◆ GOAL OF THE EXERCISE:
Each entry should be quoted word for word, including every mark of punctuation.

-- Opening Marker --

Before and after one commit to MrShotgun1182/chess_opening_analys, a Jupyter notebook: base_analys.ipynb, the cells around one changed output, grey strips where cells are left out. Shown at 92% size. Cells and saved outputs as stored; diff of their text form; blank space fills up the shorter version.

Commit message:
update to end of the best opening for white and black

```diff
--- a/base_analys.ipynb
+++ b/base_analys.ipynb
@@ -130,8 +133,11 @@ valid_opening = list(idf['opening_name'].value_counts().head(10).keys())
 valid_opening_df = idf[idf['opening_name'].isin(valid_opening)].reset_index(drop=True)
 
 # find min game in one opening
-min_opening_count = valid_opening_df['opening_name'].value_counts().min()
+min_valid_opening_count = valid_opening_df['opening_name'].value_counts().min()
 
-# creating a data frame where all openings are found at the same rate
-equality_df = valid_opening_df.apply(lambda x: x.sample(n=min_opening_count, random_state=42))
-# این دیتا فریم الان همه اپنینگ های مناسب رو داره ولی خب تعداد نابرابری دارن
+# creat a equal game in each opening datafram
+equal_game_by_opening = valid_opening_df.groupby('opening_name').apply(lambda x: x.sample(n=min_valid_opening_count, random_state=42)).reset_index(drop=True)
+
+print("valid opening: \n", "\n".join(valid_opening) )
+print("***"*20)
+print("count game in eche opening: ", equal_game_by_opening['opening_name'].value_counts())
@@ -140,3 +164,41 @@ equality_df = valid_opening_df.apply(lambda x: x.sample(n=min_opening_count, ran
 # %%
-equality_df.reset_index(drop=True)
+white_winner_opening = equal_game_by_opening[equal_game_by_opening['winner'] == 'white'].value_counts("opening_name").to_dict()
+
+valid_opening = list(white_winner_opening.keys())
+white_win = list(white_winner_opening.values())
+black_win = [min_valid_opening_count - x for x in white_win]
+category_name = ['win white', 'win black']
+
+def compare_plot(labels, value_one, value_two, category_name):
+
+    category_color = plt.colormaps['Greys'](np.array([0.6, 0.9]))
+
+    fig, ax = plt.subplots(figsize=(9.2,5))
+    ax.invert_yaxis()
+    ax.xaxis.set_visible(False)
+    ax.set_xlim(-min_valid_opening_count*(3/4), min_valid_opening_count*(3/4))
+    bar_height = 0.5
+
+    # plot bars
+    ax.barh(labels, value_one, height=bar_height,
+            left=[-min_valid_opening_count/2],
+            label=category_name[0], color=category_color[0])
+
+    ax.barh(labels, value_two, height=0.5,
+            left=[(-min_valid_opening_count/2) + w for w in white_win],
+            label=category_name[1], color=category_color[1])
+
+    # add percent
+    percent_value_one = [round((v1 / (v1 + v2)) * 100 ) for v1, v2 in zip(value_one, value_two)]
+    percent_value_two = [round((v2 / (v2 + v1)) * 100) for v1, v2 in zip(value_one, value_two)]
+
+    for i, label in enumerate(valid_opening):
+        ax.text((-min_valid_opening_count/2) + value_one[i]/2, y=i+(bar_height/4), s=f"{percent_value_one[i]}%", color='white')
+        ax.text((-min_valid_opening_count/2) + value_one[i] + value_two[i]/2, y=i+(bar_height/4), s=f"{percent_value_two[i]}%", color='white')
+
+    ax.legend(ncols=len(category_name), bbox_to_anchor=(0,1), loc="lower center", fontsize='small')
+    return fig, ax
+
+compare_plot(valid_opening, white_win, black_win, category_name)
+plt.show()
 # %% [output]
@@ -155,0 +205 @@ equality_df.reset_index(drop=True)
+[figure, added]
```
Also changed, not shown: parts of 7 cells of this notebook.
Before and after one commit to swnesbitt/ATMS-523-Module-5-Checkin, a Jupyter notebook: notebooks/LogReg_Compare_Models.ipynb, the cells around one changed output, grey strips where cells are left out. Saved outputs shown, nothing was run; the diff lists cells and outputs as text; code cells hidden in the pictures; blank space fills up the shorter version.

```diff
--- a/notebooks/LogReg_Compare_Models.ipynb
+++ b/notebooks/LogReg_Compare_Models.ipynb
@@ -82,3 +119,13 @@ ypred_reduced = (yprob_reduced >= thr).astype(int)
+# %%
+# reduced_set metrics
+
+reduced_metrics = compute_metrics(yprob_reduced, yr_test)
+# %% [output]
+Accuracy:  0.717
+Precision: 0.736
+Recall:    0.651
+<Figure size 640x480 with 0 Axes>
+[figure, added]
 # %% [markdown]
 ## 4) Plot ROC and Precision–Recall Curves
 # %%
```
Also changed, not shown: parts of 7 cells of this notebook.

-- Closing Marker --

◆ SOLUTION FOR THIS TASK:
Before and after one commit to MrShotgun1182/chess_opening_analys, a Jupyter notebook: base_analys.ipynb, the cells around one changed output, grey strips where cells are left out. Shown at 92% size. Cells and saved outputs as stored; diff of their text form; blank space fills up the shorter version.

Commit message:
update to end of the best opening for white and black

```diff
--- a/base_analys.ipynb
+++ b/base_analys.ipynb
@@ -130,8 +133,11 @@ valid_opening = list(idf['opening_name'].value_counts().head(10).keys())
 valid_opening_df = idf[idf['opening_name'].isin(valid_opening)].reset_index(drop=True)
 
 # find min game in one opening
-min_opening_count = valid_opening_df['opening_name'].value_counts().min()
+min_valid_opening_count = valid_opening_df['opening_name'].value_counts().min()
 
-# creating a data frame where all openings are found at the same rate
-equality_df = valid_opening_df.apply(lambda x: x.sample(n=min_opening_count, random_state=42))
-# این دیتا فریم الان همه اپنینگ های مناسب رو داره ولی خب تعداد نابرابری دارن
+# creat a equal game in each opening datafram
+equal_game_by_opening = valid_opening_df.groupby('opening_name').apply(lambda x: x.sample(n=min_valid_opening_count, random_state=42)).reset_index(drop=True)
+
+print("valid opening: \n", "\n".join(valid_opening) )
+print("***"*20)
+print("count game in eche opening: ", equal_game_by_opening['opening_name'].value_counts())
@@ -140,3 +164,41 @@ equality_df = valid_opening_df.apply(lambda x: x.sample(n=min_opening_count, ran
 # %%
-equality_df.reset_index(drop=True)
+white_winner_opening = equal_game_by_opening[equal_game_by_opening['winner'] == 'white'].value_counts("opening_name").to_dict()
+
+valid_opening = list(white_winner_opening.keys())
+white_win = list(white_winner_opening.values())
+black_win = [min_valid_opening_count - x for x in white_win]
+category_name = ['win white', 'win black']
+
+def compare_plot(labels, value_one, value_two, category_name):
+
+    category_color = plt.colormaps['Greys'](np.array([0.6, 0.9]))
+
+    fig, ax = plt.subplots(figsize=(9.2,5))
+    ax.invert_yaxis()
+    ax.xaxis.set_visible(False)
+    ax.set_xlim(-min_valid_opening_count*(3/4), min_valid_opening_count*(3/4))
+    bar_height = 0.5
+
+    # plot bars
+    ax.barh(labels, value_one, height=bar_height,
+            left=[-min_valid_opening_count/2],
+            label=category_name[0], color=category_color[0])
+
+    ax.barh(labels, value_two, height=0.5,
+            left=[(-min_valid_opening_count/2) + w for w in white_win],
+            label=category_name[1], color=category_color[1])
+
+    # add percent
+    percent_value_one = [round((v1 / (v1 + v2)) * 100 ) for v1, v2 in zip(value_one, value_two)]
+    percent_value_two = [round((v2 / (v2 + v1)) * 100) for v1, v2 in zip(value_one, value_two)]
+
+    for i, label in enumerate(valid_opening):
+        ax.text((-min_valid_opening_count/2) + value_one[i]/2, y=i+(bar_height/4), s=f"{percent_value_one[i]}%", color='white')
+        ax.text((-min_valid_opening_count/2) + value_one[i] + value_two[i]/2, y=i+(bar_height/4), s=f"{percent_value_two[i]}%", color='white')
+
+    ax.legend(ncols=len(category_name), bbox_to_anchor=(0,1), loc="lower center", fontsize='small')
+    return fig, ax
+
+compare_plot(valid_opening, white_win, black_win, category_name)
+plt.show()
 # %% [output]
@@ -155,0 +205 @@ equality_df.reset_index(drop=True)
+[figure, added]
```
Also changed, not shown: parts of 7 cells of this notebook.
Before and after one commit to swnesbitt/ATMS-523-Module-5-Checkin, a Jupyter notebook: notebooks/LogReg_Compare_Models.ipynb, the cells around one changed output, grey strips where cells are left out. Saved outputs shown, nothing was run; the diff lists cells and outputs as text; code cells hidden in the pictures; blank space fills up the shorter version.

```diff
--- a/notebooks/LogReg_Compare_Models.ipynb
+++ b/notebooks/LogReg_Compare_Models.ipynb
@@ -82,3 +119,13 @@ ypred_reduced = (yprob_reduced >= thr).astype(int)
+# %%
+# reduced_set metrics
+
+reduced_metrics = compute_metrics(yprob_reduced, yr_test)
+# %% [output]
+Accuracy:  0.717
+Precision: 0.736
+Recall:    0.651
+<Figure size 640x480 with 0 Axes>
+[figure, added]
 # %% [markdown]
 ## 4) Plot ROC and Precision–Recall Curves
 # %%
```
Also changed, not shown: parts of 7 cells of this notebook.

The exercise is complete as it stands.